In addition to the different type of chocolates, I also like to change up the shape. For example, for my first batch, I used half roughly chopped chocolate chunks and half chocolate discs (or baking wafers). The discs kinda end up being melty sheets of chocolate once baked in the cookies, and then the chunks provide you with bites of chocolate. For my second batch, I used half roughly chopped chocolate chunks and half chocolate chips because I ran out of the discs. The point is: variety = mini adventure in every cookie bite 🙂
I know, I know, I’m sorry that I’m subjecting you to having to wait longer for the chocolate chunk cookies. BUT, it’s really important that you let your cookie dough “age” in the fridge overnight before baking them. If you really can’t wait that long, at least chill the cookie dough for 3 hours. Why do we need to chill it anyway? Aging your cookie dough in the fridge results in a deeper flavor all around for the cookies.
Without going through the exact science stuff, the brown butter re-solidifies, some of the sugars re-crystallizes, and the flavor is also even more absorbed in the dough. But also, this will give your cookie more structure as it bakes. Since the butter is cold again, it takes longer for it to completely melt as it bakes. The result? Cookies that are not super flat. I promise your patience will be worth it!
Tools you’ll need
- 1/2 cup unsalted butter
- 1 cup all-purpose flour
- 1/2 tsp kosher salt
- 1/2 tsp baking soda
- 1 tbsp heavy cream
- 1/3 cup brown sugar
- 1/3 cup white sugar
- 1 egg
- 1/2 tbsp vanilla extract
- 5 oz of a mix of semi-sweet and dark or bittersweet chocolate (chopped or chips)
- Brown the butter in a small saucepan. Make sure to keep an eye on this and occasionally stir so it doesn't burn!
- Pour in a medium mixing bowl. Add the heavy cream and keep whisking until you see the heavy cream a bit more incorporated. Chill in the freezer for just 5-10 minutes.
- Take out your brown butter from the freezer. At this stage, some of the butter probably started to solidify, but that's okay. Whisk vigorously until the brown butter and heavy cream have completely emulsified and the mixture looks homogenous.
- Add both sugars and whisk thoroughly. Add the egg and vanilla extract. Whisk until well-combined.
- Pour all the dry ingredients (flour, kosher salt, baking soda) into the bowl and mix everything. At this point, you may need to switch to a silicone spatula. However, just don't forget any good batter bits from the whisk! Fold in the chocolate chunks or chips.

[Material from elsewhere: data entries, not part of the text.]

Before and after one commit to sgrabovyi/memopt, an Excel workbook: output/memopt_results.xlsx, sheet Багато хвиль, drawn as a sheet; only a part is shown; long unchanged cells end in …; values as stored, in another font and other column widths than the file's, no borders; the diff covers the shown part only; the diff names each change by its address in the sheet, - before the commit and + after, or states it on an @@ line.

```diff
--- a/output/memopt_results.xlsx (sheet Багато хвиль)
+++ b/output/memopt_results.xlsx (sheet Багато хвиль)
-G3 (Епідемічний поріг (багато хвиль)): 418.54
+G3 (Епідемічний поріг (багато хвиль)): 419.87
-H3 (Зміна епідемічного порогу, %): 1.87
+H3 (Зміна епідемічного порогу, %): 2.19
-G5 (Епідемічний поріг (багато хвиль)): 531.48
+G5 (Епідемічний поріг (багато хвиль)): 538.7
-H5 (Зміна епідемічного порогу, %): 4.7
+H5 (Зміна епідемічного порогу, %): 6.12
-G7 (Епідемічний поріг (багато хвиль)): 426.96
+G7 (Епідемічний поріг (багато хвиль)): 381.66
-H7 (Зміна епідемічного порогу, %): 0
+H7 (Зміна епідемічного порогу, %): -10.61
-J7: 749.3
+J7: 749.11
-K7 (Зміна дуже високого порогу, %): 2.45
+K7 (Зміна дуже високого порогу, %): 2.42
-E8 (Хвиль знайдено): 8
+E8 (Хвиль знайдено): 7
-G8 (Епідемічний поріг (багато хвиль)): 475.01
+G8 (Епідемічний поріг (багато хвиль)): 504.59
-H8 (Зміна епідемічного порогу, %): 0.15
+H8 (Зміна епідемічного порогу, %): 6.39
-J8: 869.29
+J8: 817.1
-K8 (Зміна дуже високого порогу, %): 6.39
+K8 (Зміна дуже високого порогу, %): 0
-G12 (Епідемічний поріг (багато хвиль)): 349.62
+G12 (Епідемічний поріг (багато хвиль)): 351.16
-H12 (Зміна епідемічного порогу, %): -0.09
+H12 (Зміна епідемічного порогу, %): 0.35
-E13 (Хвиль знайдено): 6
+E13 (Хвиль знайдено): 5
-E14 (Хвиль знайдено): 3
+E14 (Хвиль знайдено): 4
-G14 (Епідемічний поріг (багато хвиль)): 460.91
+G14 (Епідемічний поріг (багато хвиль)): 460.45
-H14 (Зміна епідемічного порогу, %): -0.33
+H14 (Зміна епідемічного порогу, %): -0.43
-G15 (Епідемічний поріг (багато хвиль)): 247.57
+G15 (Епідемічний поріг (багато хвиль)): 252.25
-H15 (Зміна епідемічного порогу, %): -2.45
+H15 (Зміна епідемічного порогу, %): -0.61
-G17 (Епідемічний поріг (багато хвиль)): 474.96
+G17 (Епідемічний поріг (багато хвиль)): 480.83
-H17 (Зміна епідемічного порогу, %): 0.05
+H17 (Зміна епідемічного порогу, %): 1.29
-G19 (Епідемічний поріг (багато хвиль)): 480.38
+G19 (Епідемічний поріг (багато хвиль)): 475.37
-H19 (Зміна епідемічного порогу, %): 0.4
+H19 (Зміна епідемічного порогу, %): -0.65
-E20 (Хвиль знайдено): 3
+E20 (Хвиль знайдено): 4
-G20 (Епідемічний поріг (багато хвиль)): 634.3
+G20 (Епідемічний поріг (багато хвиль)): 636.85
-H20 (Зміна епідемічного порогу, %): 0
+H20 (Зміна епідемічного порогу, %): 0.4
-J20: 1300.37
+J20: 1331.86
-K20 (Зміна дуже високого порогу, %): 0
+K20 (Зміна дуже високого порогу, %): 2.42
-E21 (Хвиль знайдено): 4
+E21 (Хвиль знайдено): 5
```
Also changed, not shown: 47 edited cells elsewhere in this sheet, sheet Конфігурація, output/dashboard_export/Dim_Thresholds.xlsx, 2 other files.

- Scoop out your portions of cookie dough into a parchment-lined baking sheet. Because you'd want to space out the portions with enough room, you may have to use two pans. These cookies spread while baking, so plan accordingly. For me, I can fit about six portions in one standard baking sheet.
- Now comes the hard part. You gotta chill the dough in the fridge overnight! I know, it's torture to have to wait for it, but it's worth it! If you really can't wait that long, at least chill the cookie dough for 3 hours. But, I really recommend the overnight chilling.
- Once your cookie dough has sufficiently chilled, bake them in the oven at 350 degrees for 17-20 minutes. Edges should be golden brown.
- When you take them out, they'll be a bit fragile, so wait for about 5 minutes before transferring them to a cooling rack. Enjoy!
// ON THE SCENE
- Bottom backdrop: Woodville Workshop — Amsterdam
- Props: cooling rack